*Task description*
Among the records that follow, find each line holding the word "they" and copy it.

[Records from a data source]
<<<<

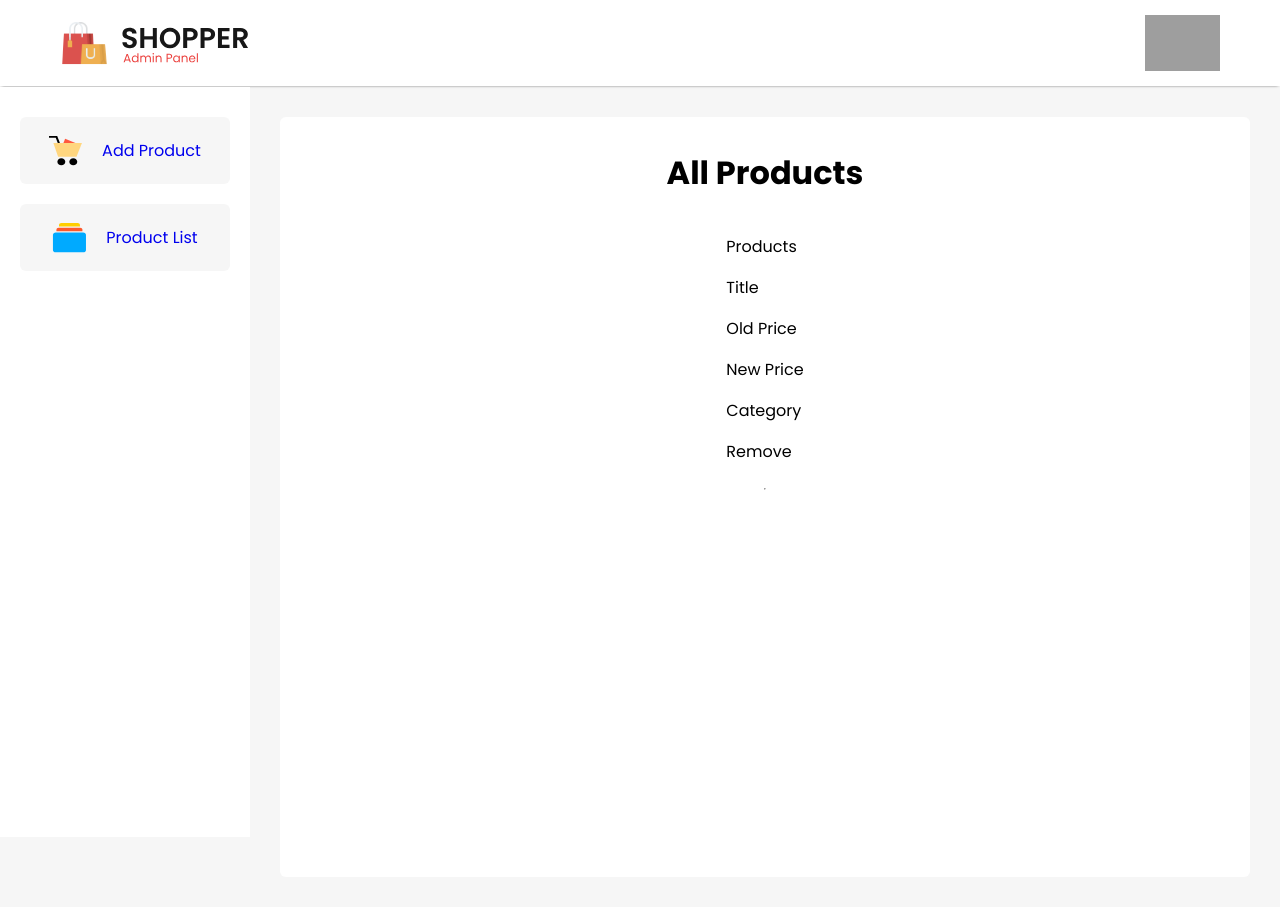
Repository: AiTrinh303/Simple-Shop
Page: /listproduct (app in admin/)
The author's editor kept a copy of each file at every save. The page is drawn from the files as they stood at one save, then again after a run of saves.
The browser window is 1280 px wide. The pictures show the whole page.
Pictures or frames that could not be fetched are drawn as grey boxes. The page's requests for data from a server got no answer. The project was rebuilt for these pictures with package versions that can differ from the ones it lists, and the page was loaded fresh each time. No one was signed in, and anything a server would have sent is missing. Also part of the build but not shown: admin/vite.config.js, admin/src/Components/AddProduct/AddProduct.css, admin/src/Components/AddProduct/AddProduct.jsx.

Above is the page before, as saved 2024-07-05 22:30:20.

After the next 3 saves:
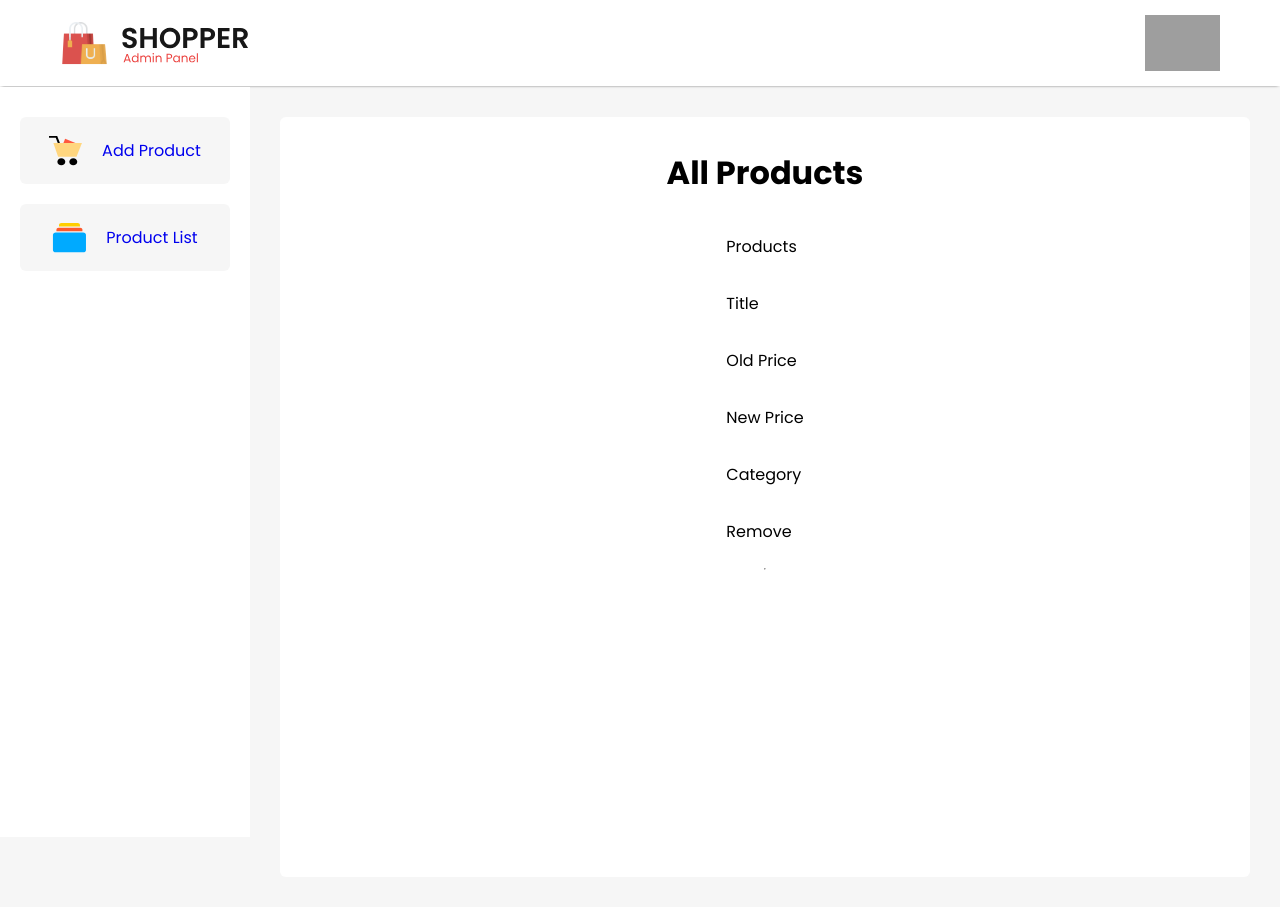
The 3 saves are shown as one change because they came seconds apart.
The last was saved 9 s later.
--- a/admin/src/Components/ListProduct/ListProduct.css
+++ b/admin/src/Components/ListProduct/ListProduct.css
@@ -11,5 +11,6 @@
 }
 
 .listproduct-format-main {
+    display: grid;
 
 }
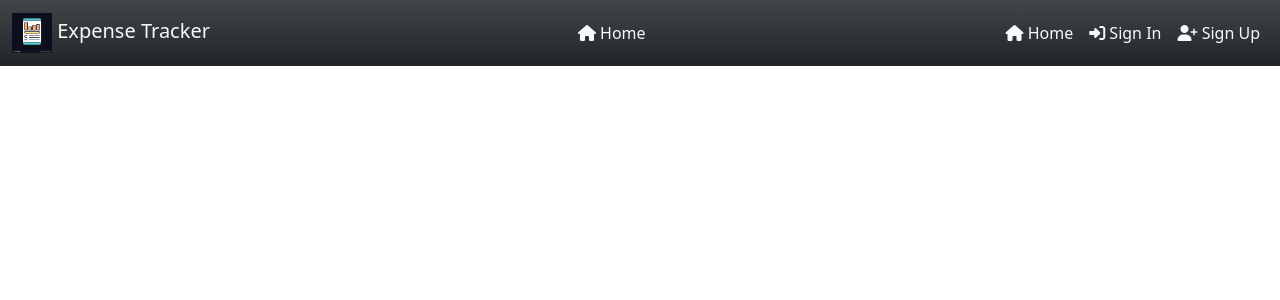
Repository: Gaurav560/OnlineExpenseTracker
Page: http://localhost/Online_Expense_Tracker/
The author's editor kept a copy of each file at every save. The page is drawn from the files as they stood at one save, then again after the next save.
The browser window is 1280 px wide. The pictures show the whole page.
The page is served by Tomcat 9. Other server files are loaded and not shown.

Above is the page before, as saved 2023-05-03 20:35:36.

### Online_Expense_Tracker/src/main/webapp/index.jsp
<%@ page language="java" contentType="text/html; charset=ISO-8859-1"
	pageEncoding="ISO-8859-1"%>
<!DOCTYPE html>
<html>
<head>
<meta charset="ISO-8859-1">
<title>Insert title here</title>
<!--css cdn   -->
<link
	href="https://cdn.jsdelivr.net/npm/bootstrap@5.3.0-alpha3/dist/css/bootstrap.min.css"
	rel="stylesheet"
	integrity="sha384-KK94CHFLLe+nY2dmCWGMq91rCGa5gtU4mk92HdvYe+M/SXH301p5ILy+dN9+nJOZ"
	crossorigin="anonymous">



	<!-- font awesome cdn  -->

	<link rel="stylesheet"
		href="https://cdnjs.cloudflare.com/ajax/libs/font-awesome/6.4.0/css/all.min.css"
		integrity="sha512-iecdLmaskl7CVkqkXNQ/ZH/XLlvWZOJyj7Yy7tcenmpD1ypASozpmT/E0iPtmFIB46ZmdtAc9eNBvH0H/ZpiBw=="
		crossorigin="anonymous" referrerpolicy="no-referrer" />
</head>
<body>

	<!--Navbar starts here  -->


	<nav class="navbar navbar-expand-lg bg-dark  bg-gradient">
		<div class="container-fluid">
			<a class="navbar-brand text-light" href="#"><img src="img/expenseTracker.jpg" style="height:40px; width:40px;"> Expense Tracker</a>
			<button class="navbar-toggler" type="button"
				data-bs-toggle="collapse" data-bs-target="#navbarSupportedContent"
				aria-controls="navbarSupportedContent" aria-expanded="false"
				aria-label="Toggle navigation">
				<span class="navbar-toggler-icon"></span>
			</button>
			<div class="collapse navbar-collapse" id="navbarSupportedContent">

				<ul class="navbar-nav ms-auto mb-2 mb-lg-0">
					<li class="nav-item"><a class="nav-link active text-light"
						aria-current="page" href="#"><i class="fa-solid fa-house"></i>  Home</a></li>

				</ul>


				<ul class="navbar-nav ms-auto mb-2 mb-lg-0">
					<li class="nav-item"><a class="nav-link active text-light"
						aria-current="page" href="#"><i class="fa-solid fa-house"></i>  Home</a></li>
					<li class="nav-item"><a class="nav-link active text-light"
						href="#"><i class="fa-solid fa-right-to-bracket"></i> Sign In</a></li>


					<li class="nav-item "><a class="nav-link active text-light "
						href="#"><i class="fa-solid fa-user-plus"></i> Sign Up</a></li>

				</ul>


			</div>
		</div>
	</nav>
	<!-- Navbar ends here  -->




	<script
		src="https://cdn.jsdelivr.net/npm/bootstrap@5.3.0-alpha3/dist/js/bootstrap.bundle.min.js"
		integrity="sha384-ENjdO4Dr2bkBIFxQpeoTz1HIcje39Wm4jDKdf19U8gI4ddQ3GYNS7NTKfAdVQSZe"
		crossorigin="anonymous"></script>
</body>
</html>

After the next save:
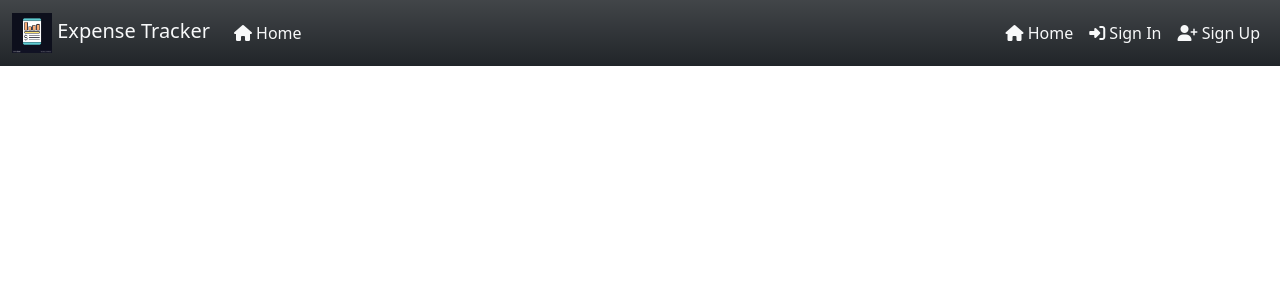
Saved 4 s later.
--- a/Online_Expense_Tracker/src/main/webapp/index.jsp
+++ b/Online_Expense_Tracker/src/main/webapp/index.jsp
@@ -37,7 +37,7 @@
 			</button>
 			<div class="collapse navbar-collapse" id="navbarSupportedContent">
 
-				<ul class="navbar-nav ms-auto mb-2 mb-lg-0">
+				<ul class="navbar-nav me-auto mb-2 mb-lg-0">
 					<li class="nav-item"><a class="nav-link active text-light"
 						aria-current="page" href="#"><i class="fa-solid fa-house"></i>  Home</a></li>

>>>>

*Your solution*
The author's editor kept a copy of each file at every save. The page is drawn from the files as they stood at one save, then again after a run of saves.
The 3 saves are shown as one change because they came seconds apart.
The author's editor kept a copy of each file at every save. The page is drawn from the files as they stood at one save, then again after the next save.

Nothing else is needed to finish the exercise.